Extracted data entries:

□ □ □ □ □

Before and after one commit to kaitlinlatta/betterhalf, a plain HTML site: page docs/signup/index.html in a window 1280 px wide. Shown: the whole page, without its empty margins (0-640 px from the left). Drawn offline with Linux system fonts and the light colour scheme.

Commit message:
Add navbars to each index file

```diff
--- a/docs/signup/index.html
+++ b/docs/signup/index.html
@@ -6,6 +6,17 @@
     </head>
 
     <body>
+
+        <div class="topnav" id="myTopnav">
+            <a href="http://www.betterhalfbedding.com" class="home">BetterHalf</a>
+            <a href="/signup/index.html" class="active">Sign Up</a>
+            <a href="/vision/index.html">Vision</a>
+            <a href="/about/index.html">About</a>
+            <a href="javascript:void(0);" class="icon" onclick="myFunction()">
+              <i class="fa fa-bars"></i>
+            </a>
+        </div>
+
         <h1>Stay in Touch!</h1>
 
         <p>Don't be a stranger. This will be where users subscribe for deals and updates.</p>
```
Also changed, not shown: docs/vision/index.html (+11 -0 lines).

□ □ □ □ □

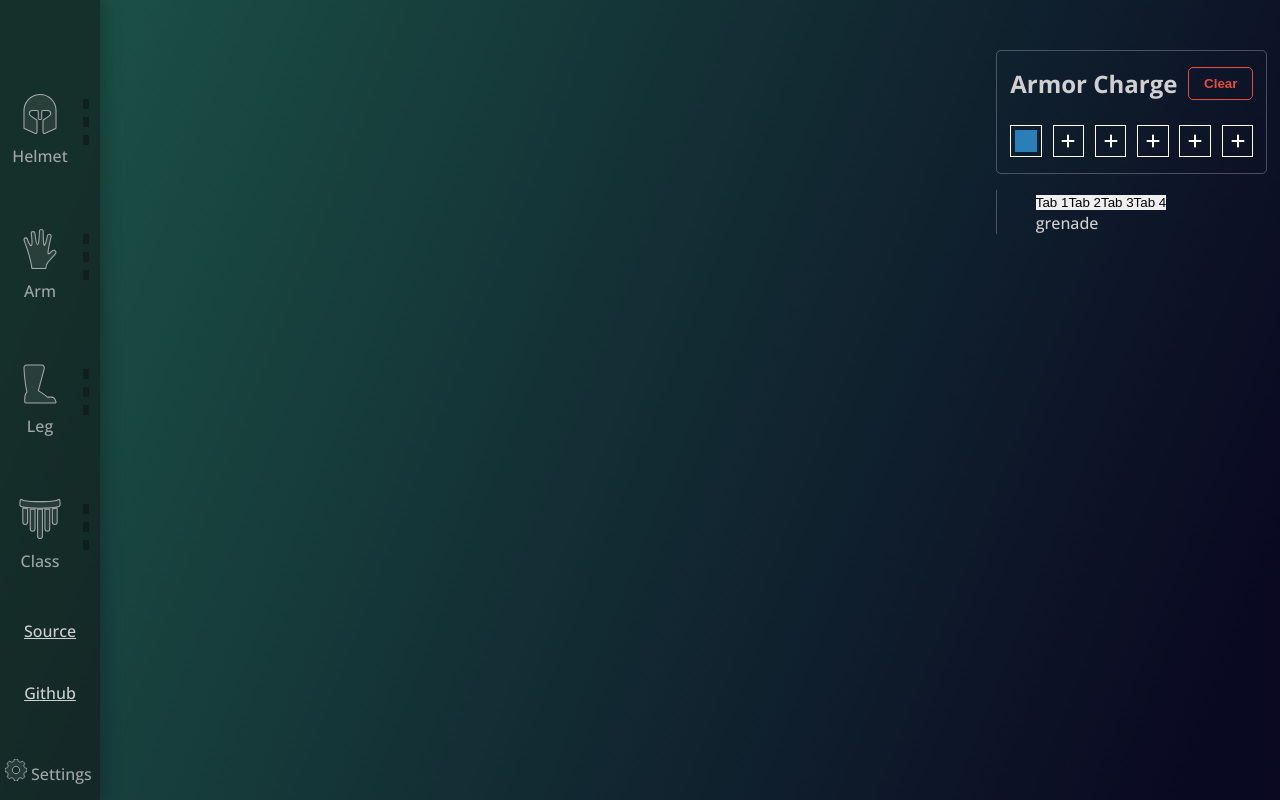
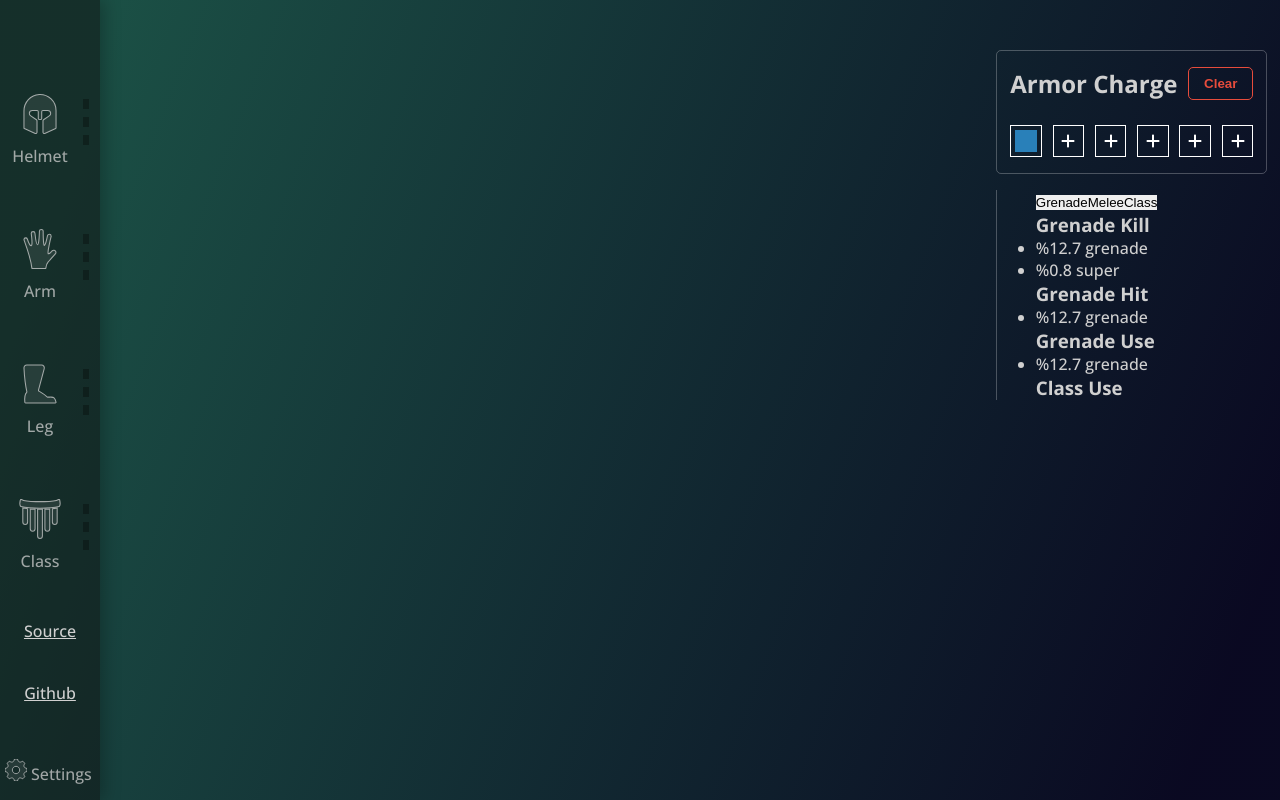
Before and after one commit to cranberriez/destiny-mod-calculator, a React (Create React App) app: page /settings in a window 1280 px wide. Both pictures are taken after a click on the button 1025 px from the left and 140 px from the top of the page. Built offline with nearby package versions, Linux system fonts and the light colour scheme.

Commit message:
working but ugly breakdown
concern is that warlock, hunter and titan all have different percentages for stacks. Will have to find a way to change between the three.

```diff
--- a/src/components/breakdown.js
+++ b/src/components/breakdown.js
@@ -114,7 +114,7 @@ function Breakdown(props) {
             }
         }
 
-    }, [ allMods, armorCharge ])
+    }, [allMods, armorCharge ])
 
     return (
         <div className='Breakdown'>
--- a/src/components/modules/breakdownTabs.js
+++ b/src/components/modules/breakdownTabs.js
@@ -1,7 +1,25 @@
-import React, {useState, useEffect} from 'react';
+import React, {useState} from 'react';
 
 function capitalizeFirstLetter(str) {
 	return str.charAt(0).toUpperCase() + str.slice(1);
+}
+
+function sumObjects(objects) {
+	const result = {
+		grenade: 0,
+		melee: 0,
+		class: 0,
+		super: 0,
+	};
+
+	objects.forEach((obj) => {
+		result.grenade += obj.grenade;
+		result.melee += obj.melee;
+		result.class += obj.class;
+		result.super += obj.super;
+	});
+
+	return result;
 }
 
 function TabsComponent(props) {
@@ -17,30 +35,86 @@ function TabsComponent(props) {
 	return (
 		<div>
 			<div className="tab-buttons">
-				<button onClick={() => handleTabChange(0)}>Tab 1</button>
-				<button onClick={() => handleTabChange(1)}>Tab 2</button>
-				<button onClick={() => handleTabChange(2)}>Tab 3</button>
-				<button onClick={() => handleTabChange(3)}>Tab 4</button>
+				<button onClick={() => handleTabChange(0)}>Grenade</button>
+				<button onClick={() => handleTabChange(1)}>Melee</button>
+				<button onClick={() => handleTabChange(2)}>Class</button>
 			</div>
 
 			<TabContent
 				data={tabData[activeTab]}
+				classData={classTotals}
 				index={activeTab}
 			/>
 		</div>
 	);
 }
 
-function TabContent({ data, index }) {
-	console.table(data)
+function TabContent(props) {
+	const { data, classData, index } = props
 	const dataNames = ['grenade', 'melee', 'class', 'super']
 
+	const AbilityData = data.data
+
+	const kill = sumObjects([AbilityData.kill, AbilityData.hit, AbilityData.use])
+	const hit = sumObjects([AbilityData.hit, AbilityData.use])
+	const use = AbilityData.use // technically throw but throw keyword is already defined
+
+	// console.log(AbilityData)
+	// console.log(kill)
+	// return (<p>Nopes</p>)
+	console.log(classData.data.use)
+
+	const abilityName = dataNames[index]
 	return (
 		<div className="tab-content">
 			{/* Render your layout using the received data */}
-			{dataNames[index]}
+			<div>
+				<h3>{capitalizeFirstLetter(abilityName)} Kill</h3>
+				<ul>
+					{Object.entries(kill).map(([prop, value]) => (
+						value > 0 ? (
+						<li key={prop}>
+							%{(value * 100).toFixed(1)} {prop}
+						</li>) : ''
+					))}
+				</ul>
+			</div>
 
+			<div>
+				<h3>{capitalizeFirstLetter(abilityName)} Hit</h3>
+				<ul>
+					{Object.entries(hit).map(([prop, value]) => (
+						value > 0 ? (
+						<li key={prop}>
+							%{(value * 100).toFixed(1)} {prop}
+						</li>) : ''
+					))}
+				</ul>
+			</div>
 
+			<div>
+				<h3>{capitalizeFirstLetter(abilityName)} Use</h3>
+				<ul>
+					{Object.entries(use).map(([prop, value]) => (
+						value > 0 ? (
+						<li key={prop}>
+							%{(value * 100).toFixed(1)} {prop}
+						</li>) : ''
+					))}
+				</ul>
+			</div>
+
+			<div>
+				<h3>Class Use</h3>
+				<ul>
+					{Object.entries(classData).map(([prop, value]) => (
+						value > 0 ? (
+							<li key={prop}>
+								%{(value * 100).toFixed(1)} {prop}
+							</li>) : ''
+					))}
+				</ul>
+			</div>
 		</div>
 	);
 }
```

□ □ □ □ □

## WHAT IS BEING ASKED
Report all lines of the data that include the word "TabContent".

## RESULT OF THE TASK
 			<TabContent
-function TabContent({ data, index }) {
+function TabContent(props) {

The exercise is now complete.